The irony is, of course, that as soon as you get yourself to realize that this new child is your actual child, and you see her for the first time with your very own eyes, you realise that she is still becoming.

Just getting started, really. She is real, but the work of becoming who she is made to be is mostly ahead of her. 

It’s not the potentiality of emptiness. A newborn isn’t an empty box to be filled or a blank slate to be written upon.

A unique flower, becoming itself

Instead, she is a tightly furled seed, a wondrously dense kernel of possibilities whose purpose in life is to flower. She has not yet done anything, and that makes her immensely rich. She simply *is*, and that makes her immeasurably precious, irreplaceable. 
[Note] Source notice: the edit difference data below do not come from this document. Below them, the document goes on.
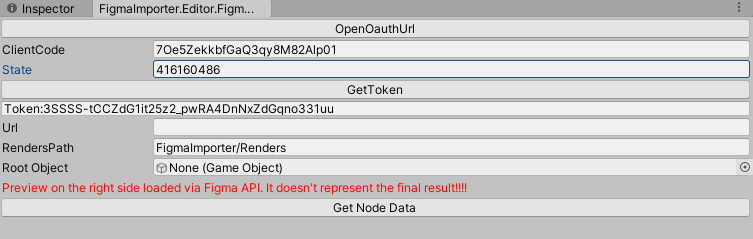
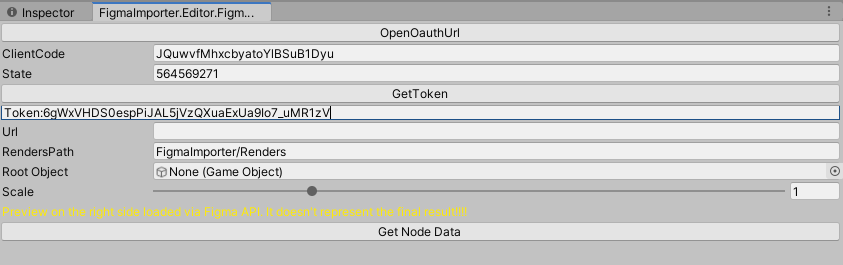
Updated readme.

diff --git a/README.md b/README.md
@@ -48,9 +48,21 @@ The actions are:
 
 ![Get File](./ReadmeImages/step6.png)
 
+As you can see there are three additional buttons. That help you to change actions on nodes:
+- To generate - it is default behaviour. Render nodes as raster. Generate nodes that has childs. Generate text nodes.
+- To Transform - set action "Transform" to all nodes. It can be useful if you apply changes to existing object.
+- To SVG - if you have installed Unity's Vector Graphics package it will try to load all images as svg.
+
+![Get File](./ReadmeImages/step6_1.png)
 When you picked all actions. Press "Generate nodes" button. And it will try generating the node in referenced Canvas. That's all!
 
 ![Get File](./ReadmeImages/step7.png)
+
+If you pick already existing object (previously generated node). You can set it as root object. And all changes will be applied to the created gameobjects. It finds appropriate gameobjects by their id's in name in squared braces like [0:329]
+![Get File](./ReadmeImages/step7_1.png)
+
+By the way, there is an option to scale objects and raster images by changing scale parameter. The maximum scale that you can get is x4. Figma doesnt allow to get bigger scale of rendered image.
+![Get File](./ReadmeImages/step7_2.png)
 
 There is also one thing with Fonts.
 If you got the error about Font. You should add it in FontLinks.asset scriptable object.
@@ -62,3 +74,6 @@ Changed position calculating for nodes. Now it doesnt use tricky operations with
 Now if you choose existing object, instead of canvas, it will apply all changes to it without creating a new one.
 Also added scale option.
 Will test it and rewrite readme a little bit later.
+##Update 21.11.2021
+Some refactoring.
+Added SVG support.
It’s not doctrine, but I believe that when *every* human child is born, the heavens open and the angels shout with joy. I have heard it.

When a child is born, we brush with eternity, as she is delivered into the light from the shadows of the womb, and becomes herself, shows who she has always been – and also simultaneously takes on the heavy burden of human potentiality, beginning the long journey of becoming who she was made to be.
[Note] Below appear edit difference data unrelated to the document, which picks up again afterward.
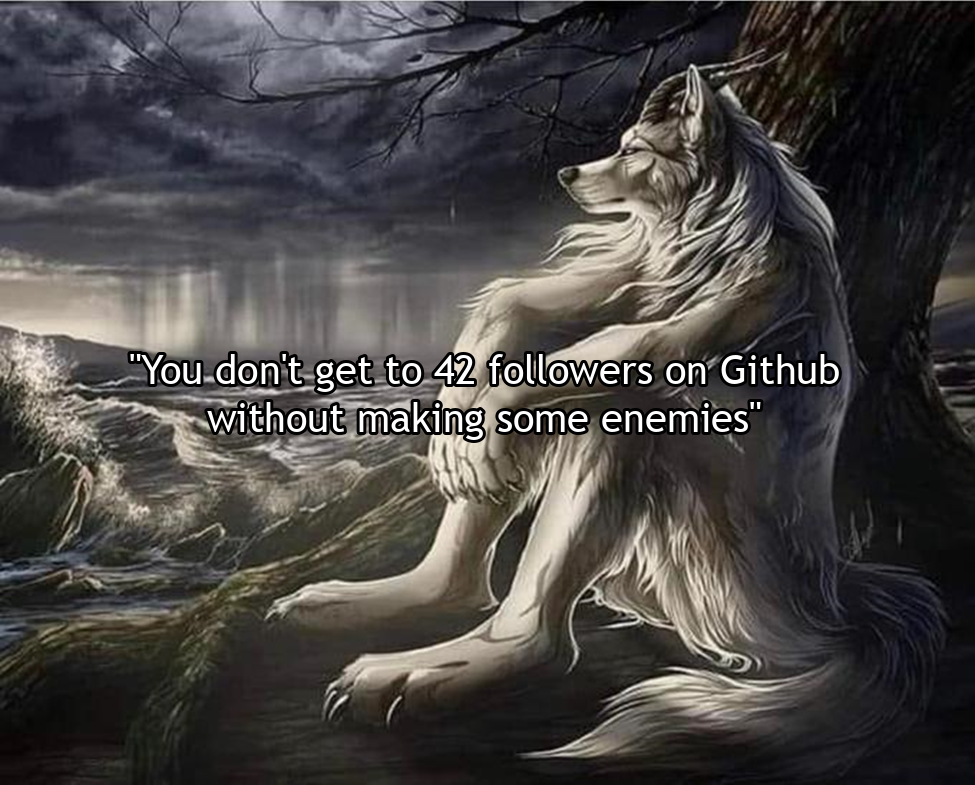
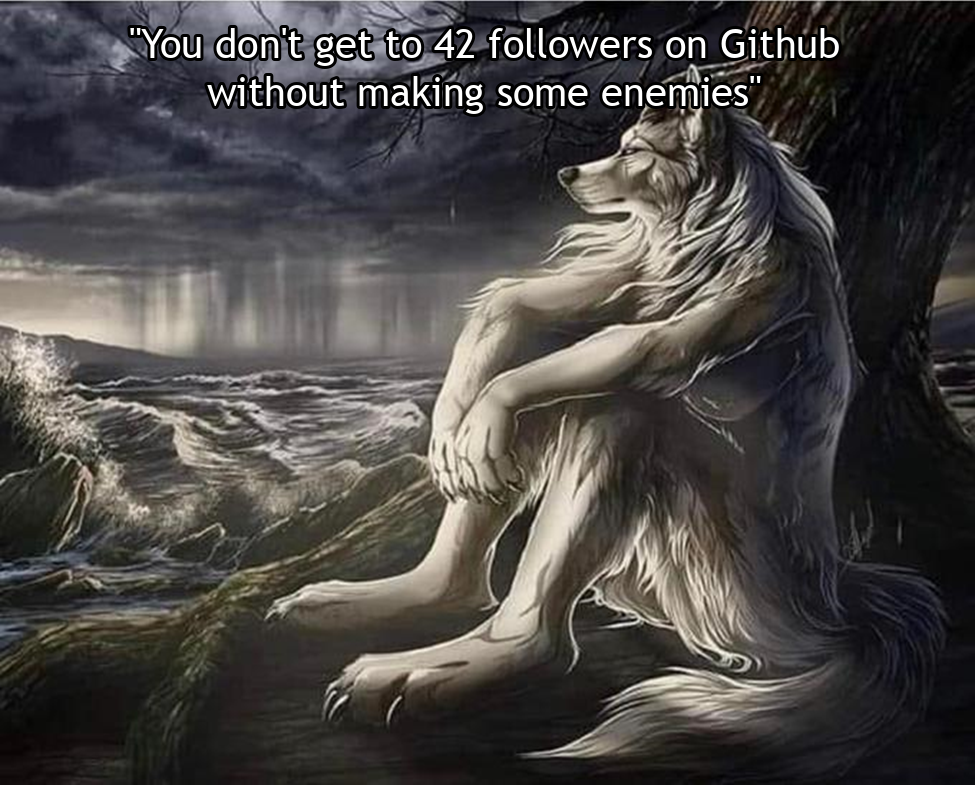
Fix follower quote text position to display at the top of the image

Changed region(s): [[0.1231, 0.0306, 0.8615, 0.1529], [0.1231, 0.428, 0.8615, 0.5809]]

diff --git a/generate_image.py b/generate_image.py
@@ -10,6 +10,7 @@ FONT_SIZE = 40
 TEXT_COLOR = "white"
 STROKE_COLOR = "black"
 STROKE_WIDTH = 3
+TEXT_Y_OFFSET = 20
 
 def get_follower_count(username):
     url = f"https://api.github.com/users/{username}"
@@ -41,7 +42,7 @@ def create_image(count):
 
     image_width, image_height = image.size
     x = (image_width - text_width) / 2
-    y = (image_height - text_height) / 2
+    y = TEXT_Y_OFFSET
 
     draw.multiline_text((x, y), text, font=font, fill=TEXT_COLOR, align="center", stroke_width=STROKE_WIDTH, stroke_fill=STROKE_COLOR)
But for that one moment, when we first see her face, she simply is. She is herself. She has emerged. Nothing more is needed. 

So, speaking of babies. Here we are, freshly post-Christmas Day, and what are we to do now?
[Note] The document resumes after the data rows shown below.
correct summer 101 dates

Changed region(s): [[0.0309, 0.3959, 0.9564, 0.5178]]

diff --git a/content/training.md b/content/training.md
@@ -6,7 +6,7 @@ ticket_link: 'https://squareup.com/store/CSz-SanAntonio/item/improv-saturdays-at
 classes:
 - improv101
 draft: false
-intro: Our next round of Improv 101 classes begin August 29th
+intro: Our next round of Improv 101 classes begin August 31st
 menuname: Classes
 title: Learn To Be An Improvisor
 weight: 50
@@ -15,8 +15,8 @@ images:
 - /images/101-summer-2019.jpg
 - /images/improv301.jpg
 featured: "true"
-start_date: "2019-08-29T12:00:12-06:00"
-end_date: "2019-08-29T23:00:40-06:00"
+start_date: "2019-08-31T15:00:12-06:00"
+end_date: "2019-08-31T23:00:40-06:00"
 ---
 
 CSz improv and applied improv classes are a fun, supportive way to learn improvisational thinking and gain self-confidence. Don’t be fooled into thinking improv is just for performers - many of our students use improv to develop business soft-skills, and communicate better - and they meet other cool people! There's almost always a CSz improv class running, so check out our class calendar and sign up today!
Where to from here?

Maybe you have heard that it is every human being’s vocation, every woman and every man’s purpose, to imitate Mary by bringing Christ into the world.

It’s something I think about every Sunday, after I receive Christ into my body, and I ask Him to help me remember Him, remember what has happened in the Eucharist, remember who I have carried within me for a short time.

Remember to do my best, work my hardest to show His presence to other people I meet.  

But what I heard very insistently this year is that this is a fruitless struggle. It’s fruitless to work and strive to deliver Christ into the world. It’s the struggling and the strife that are fruitless, I mean, because He *will* arrive.

The Nativity is depicted in this 17th-century painting by the three Le Nain brothers, Antoine, Louis and Mathieu. Photo: CNS, Bridgeman Images

He has arrived. He is here now, and there was never a time when He was not here. He is who He is, and there was never a time when He was not that Person. He was not always a newborn baby, but always the Son.

Somehow at one and the same time, He is the flower of all creation, the open, shining blossom of the Father’s love, and also the tightly furled kernel of blessed humanity, ready to become anything we need Him to be.

Bringing Christ into the world

So what does it mean to bring Him into the world? How do we bring Christ to other people? How do we show them who He is?

By seeing Him. By looking at His face, seeing how real He is. We can’t show Him to other people if we’re always to busy to see who He is ourselves. We cannot evangelize if we’re too busy to adore.

And any time we feel like we must shoulder the burden of fixing and saving and understanding the world, that shows we don’t know who He is. Bearing Christ means coming to know Christ by looking at His face over and over again.

The work that Christ does in the world is largely unknown to us. All the struggles, all the wrestling, and shoving, the kicks, the turmoil – these dark and restless spans of time while we are still becoming who we are made to be – they are inescapable.

A darkness, but charged with meaning – and good

The womb of the world is a private place, and what happens here is full of secrets and shadows, potentialities, things yet-to-be-revealed. But it *is* the darkness of the womb, not the grave.

A temporary darkness; a full darkness, not an empty one. A place of waiting for the person who is already there to reveal His face.

The work of being a Christian is the work of seeking His face, over and over again; of affirming the continuity of who the Christ Child is and who He always has been; of being willing to see that He is real, over and over and over again. Of looking for His face, looking at it. 

Stop. Look. Christ is the same yesterday, today, and forever, and He is here with us now. Stop. Look. He is real. Look at His face.